[Version comparison data]
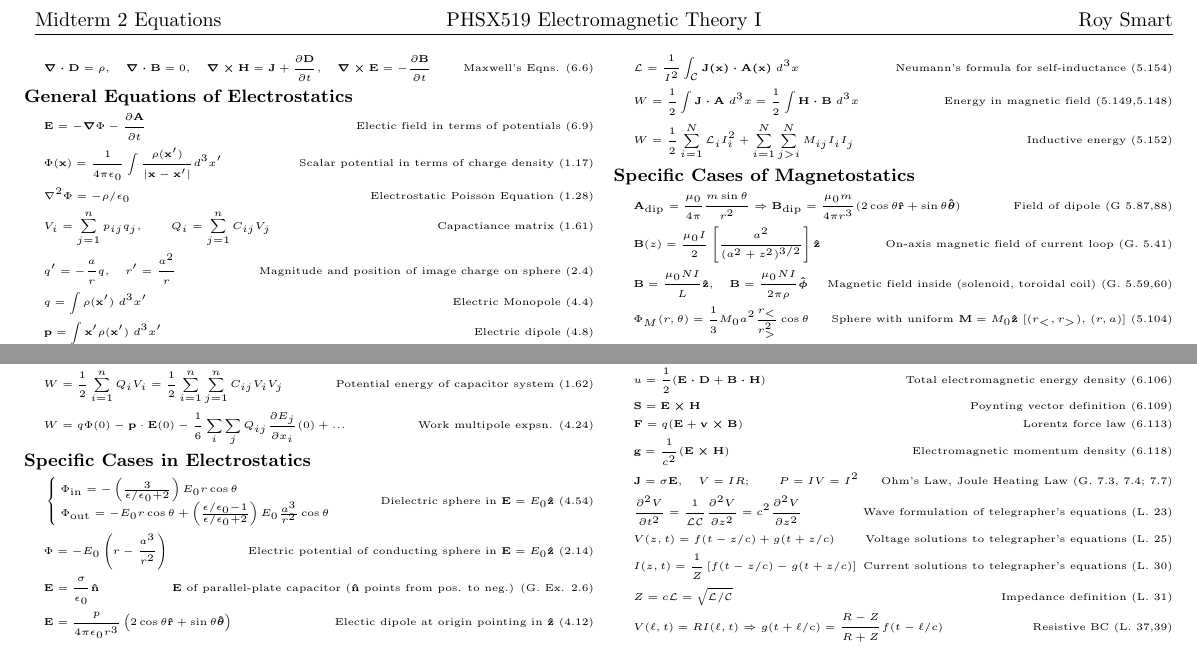
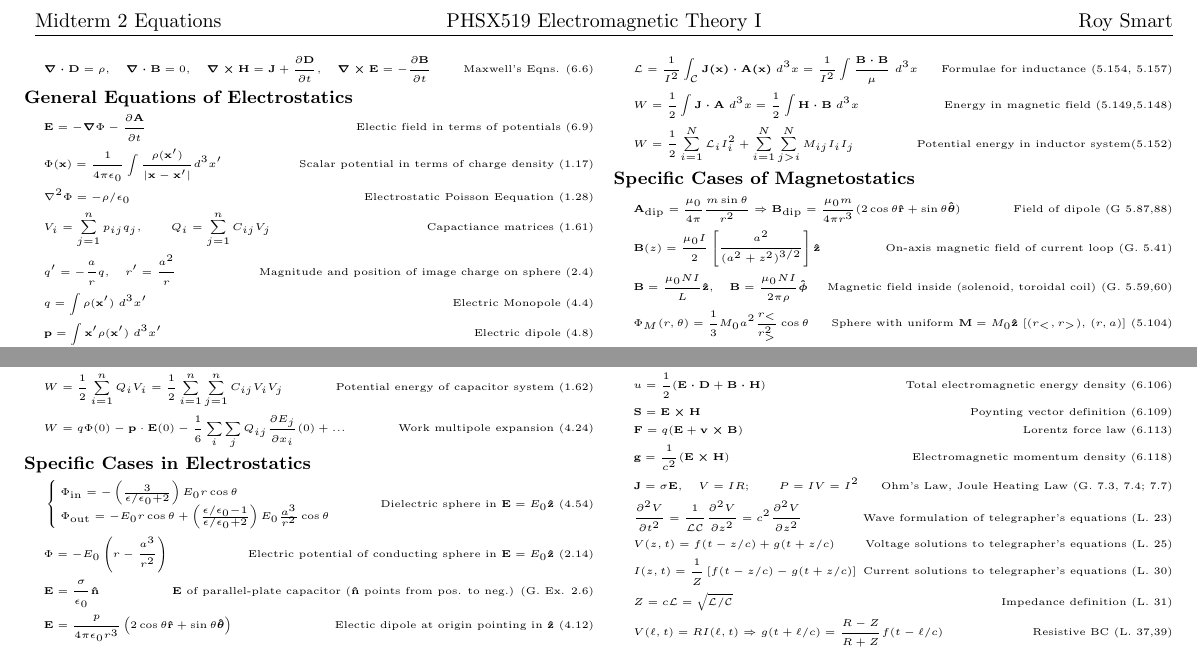
Before and after one commit to byrdie/PHSX519_Final_Equations, a LaTeX document (PHSX519_Midterm2_Equations.tex): two parts of the page, joined at a grey line, cut so that both start at the same text. Compiled offline with pdfLaTeX.

Commit message:
Ok, so I changed some stuff

```diff
--- a/PHSX519_Midterm2_Equations.tex
+++ b/PHSX519_Midterm2_Equations.tex
@@ -107,8 +107,8 @@
 	& \small \hspace{-10pt} \textbf{General Equations of Electrostatics} \small \\
 		& \ve{E} = -\ve{\nabla} \Phi - \pder{\ve{A}}{t} \tag*{Electic field in terms of potentials (6.9)} \\
 		& \Phi(\vc{x}) = \K \int \frac{\rho (\vc{x}')}{|\vc{x} - \vc{x}'|} d^3 x' \tag*{Scalar potential in terms of charge density (1.17)} \\
-		& \nabla^2 \Phi = -\rho/\eo	\tag*{Electrostatic Poisson Equation (1.28)} \\
-		& V_i = \sum_{j=1}^{n} p_{ij} q_j,  \qquad Q_i = \sum_{j=1}^{n} C_{ij} V_j  \tag*{Capactiance matrix (1.61)} \\
+		& \nabla^2 \Phi = -\rho/\eo	\tag*{Electrostatic Poisson Eequation (1.28)} \\
+		& V_i = \sum_{j=1}^{n} p_{ij} q_j,  \qquad Q_i = \sum_{j=1}^{n} C_{ij} V_j  \tag*{Capactiance matrices (1.61)} \\
 		& q' = -\frac{a}{r} q, \quad r' = \frac{a^2}{r}		\tag*{Magnitude and position of image charge on sphere (2.4)} \\
 		& q = \int \rho(\vect{x}') \; d^3x'	\tag*{Electric Monopole (4.4)} \\
 		& \vect{p} = \int \vect{x}' \rho(\vect{x}') \; d^3x'	\tag*{Electric dipole (4.8)} \\
@@ -128,7 +128,7 @@
 		\end{cases}	\tag*{Electric JC's (evaluate at boundary) (4.40)} \\
 		& W = \int \rho(\vect{x}) \Phi(\vect{x})\; d^3x = \frac{1}{2} \int \vect{E} \cdot \vect{D} \; d^3x \tag*{Energy to bring charges from $\infty$ (4.83,89)} \\
 		& W = \frac{1}{2} \sum_{i=1}^{n} Q_i V_i = \frac{1}{2} \sum_{i=1}^n \sum_{j=1}^{n} C_{ij} V_i V_j	\tag*{Potential energy of capacitor system (1.62)} \\
-		& W = q \Phi(0) - \vect{p} \cdot \vect{E}(0) - \frac{1}{6} \sum_i \sum_j Q_{ij} \pder{E_j}{x_i}(0) + ... \tag*{Work multipole expsn. (4.24)} \\
+		& W = q \Phi(0) - \vect{p} \cdot \vect{E}(0) - \frac{1}{6} \sum_i \sum_j Q_{ij} \pder{E_j}{x_i}(0) + ... \tag*{Work multipole expansion (4.24)} \\
 	& \small \hspace{-10pt} \textbf{Specific Cases in Electrostatics} \small \\
 		&\begin{cases}
 			\Phi_{\text{in}} = - \left( \frac{3}{\epsilon/\eo + 2} \right) E_0 r \cos \theta \\
@@ -166,9 +166,9 @@
 	\setlength{\abovedisplayshortskip}{0pt}
 	\setlength{\belowdisplayshortskip}{0pt}
 	\begin{align*}
-		& \mathcal{L} = \frac{1}{I^2} \int_\mathcal{C} \ve{J(x) \cdot A(x)} \; d^3 x \tag*{Neumann's formula for self-inductance (5.154)} \\
+		& \mathcal{L} = \frac{1}{I^2} \int_\mathcal{C} \ve{J(x) \cdot A(x)} \; d^3 x = \frac{1}{I^2} \int \frac{\ve{B \cdot B}}{\mu} \; d^3 x \tag*{Formulae for inductance (5.154, 5.157)} \\
 		& W = \frac{1}{2} \int \vect{J \cdot A} \; d^3 x  = \frac{1}{2} \int \vect{H \cdot B} \; d^3 x \tag*{Energy in magnetic field (5.149,5.148)} \\
-		& W = \frac{1}{2} \sum_{i=1}^N \mathcal{L}_i I_i^2 + \sum_{i=1}^N \sum_{j>i}^N M_{ij} I_i I_j \tag*{Inductive energy (5.152)} \\
+		& W = \frac{1}{2} \sum_{i=1}^N \mathcal{L}_i I_i^2 + \sum_{i=1}^N \sum_{j>i}^N M_{ij} I_i I_j \tag*{Potential energy in inductor system(5.152)} \\
 	& \small \hspace{-10pt} \textbf{Specific Cases of Magnetostatics} \small \\
 		&\ve{A}_{\text{dip}} = \frac{\mu_0}{4 \pi} \frac{m \sin \theta}{r^2} \Rightarrow \ve{B}_{\text{dip}} = \frac{\mu_0 m}{4 \pi r^3}(2 \cos \theta \rhat + \sin \theta \thetahat) \tag*{Field of dipole (G 5.87,88)} \\
 		& \ve{B}(z) = \frac{\mu_0 I}{2} \lrb{ \frac{a^2}{(a^2 + z^2)^{3/2}} }\zhat \tag*{On-axis magnetic field of current loop (G. 5.41)} \\
```
Also changed, not shown: PHSX519_Midterm2_Equations.pdf, 2 other files.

=== YOUR TASK ===
Type out each line of the records above exactly, skipping any pictures.

=== REPLY TO THE EXERCISE ===
Before and after one commit to byrdie/PHSX519_Final_Equations, a LaTeX document (PHSX519_Midterm2_Equations.tex): two parts of the page, joined at a grey line, cut so that both start at the same text. Compiled offline with pdfLaTeX.

Commit message:
Ok, so I changed some stuff

```diff
--- a/PHSX519_Midterm2_Equations.tex
+++ b/PHSX519_Midterm2_Equations.tex
@@ -107,8 +107,8 @@
 	& \small \hspace{-10pt} \textbf{General Equations of Electrostatics} \small \\
 		& \ve{E} = -\ve{\nabla} \Phi - \pder{\ve{A}}{t} \tag*{Electic field in terms of potentials (6.9)} \\
 		& \Phi(\vc{x}) = \K \int \frac{\rho (\vc{x}')}{|\vc{x} - \vc{x}'|} d^3 x' \tag*{Scalar potential in terms of charge density (1.17)} \\
-		& \nabla^2 \Phi = -\rho/\eo	\tag*{Electrostatic Poisson Equation (1.28)} \\
-		& V_i = \sum_{j=1}^{n} p_{ij} q_j,  \qquad Q_i = \sum_{j=1}^{n} C_{ij} V_j  \tag*{Capactiance matrix (1.61)} \\
+		& \nabla^2 \Phi = -\rho/\eo	\tag*{Electrostatic Poisson Eequation (1.28)} \\
+		& V_i = \sum_{j=1}^{n} p_{ij} q_j,  \qquad Q_i = \sum_{j=1}^{n} C_{ij} V_j  \tag*{Capactiance matrices (1.61)} \\
 		& q' = -\frac{a}{r} q, \quad r' = \frac{a^2}{r}		\tag*{Magnitude and position of image charge on sphere (2.4)} \\
 		& q = \int \rho(\vect{x}') \; d^3x'	\tag*{Electric Monopole (4.4)} \\
 		& \vect{p} = \int \vect{x}' \rho(\vect{x}') \; d^3x'	\tag*{Electric dipole (4.8)} \\
@@ -128,7 +128,7 @@
 		\end{cases}	\tag*{Electric JC's (evaluate at boundary) (4.40)} \\
 		& W = \int \rho(\vect{x}) \Phi(\vect{x})\; d^3x = \frac{1}{2} \int \vect{E} \cdot \vect{D} \; d^3x \tag*{Energy to bring charges from $\infty$ (4.83,89)} \\
 		& W = \frac{1}{2} \sum_{i=1}^{n} Q_i V_i = \frac{1}{2} \sum_{i=1}^n \sum_{j=1}^{n} C_{ij} V_i V_j	\tag*{Potential energy of capacitor system (1.62)} \\
-		& W = q \Phi(0) - \vect{p} \cdot \vect{E}(0) - \frac{1}{6} \sum_i \sum_j Q_{ij} \pder{E_j}{x_i}(0) + ... \tag*{Work multipole expsn. (4.24)} \\
+		& W = q \Phi(0) - \vect{p} \cdot \vect{E}(0) - \frac{1}{6} \sum_i \sum_j Q_{ij} \pder{E_j}{x_i}(0) + ... \tag*{Work multipole expansion (4.24)} \\
 	& \small \hspace{-10pt} \textbf{Specific Cases in Electrostatics} \small \\
 		&\begin{cases}
 			\Phi_{\text{in}} = - \left( \frac{3}{\epsilon/\eo + 2} \right) E_0 r \cos \theta \\
@@ -166,9 +166,9 @@
 	\setlength{\abovedisplayshortskip}{0pt}
 	\setlength{\belowdisplayshortskip}{0pt}
 	\begin{align*}
-		& \mathcal{L} = \frac{1}{I^2} \int_\mathcal{C} \ve{J(x) \cdot A(x)} \; d^3 x \tag*{Neumann's formula for self-inductance (5.154)} \\
+		& \mathcal{L} = \frac{1}{I^2} \int_\mathcal{C} \ve{J(x) \cdot A(x)} \; d^3 x = \frac{1}{I^2} \int \frac{\ve{B \cdot B}}{\mu} \; d^3 x \tag*{Formulae for inductance (5.154, 5.157)} \\
 		& W = \frac{1}{2} \int \vect{J \cdot A} \; d^3 x  = \frac{1}{2} \int \vect{H \cdot B} \; d^3 x \tag*{Energy in magnetic field (5.149,5.148)} \\
-		& W = \frac{1}{2} \sum_{i=1}^N \mathcal{L}_i I_i^2 + \sum_{i=1}^N \sum_{j>i}^N M_{ij} I_i I_j \tag*{Inductive energy (5.152)} \\
+		& W = \frac{1}{2} \sum_{i=1}^N \mathcal{L}_i I_i^2 + \sum_{i=1}^N \sum_{j>i}^N M_{ij} I_i I_j \tag*{Potential energy in inductor system(5.152)} \\
 	& \small \hspace{-10pt} \textbf{Specific Cases of Magnetostatics} \small \\
 		&\ve{A}_{\text{dip}} = \frac{\mu_0}{4 \pi} \frac{m \sin \theta}{r^2} \Rightarrow \ve{B}_{\text{dip}} = \frac{\mu_0 m}{4 \pi r^3}(2 \cos \theta \rhat + \sin \theta \thetahat) \tag*{Field of dipole (G 5.87,88)} \\
 		& \ve{B}(z) = \frac{\mu_0 I}{2} \lrb{ \frac{a^2}{(a^2 + z^2)^{3/2}} }\zhat \tag*{On-axis magnetic field of current loop (G. 5.41)} \\
```
Also changed, not shown: PHSX519_Midterm2_Equations.pdf, 2 other files.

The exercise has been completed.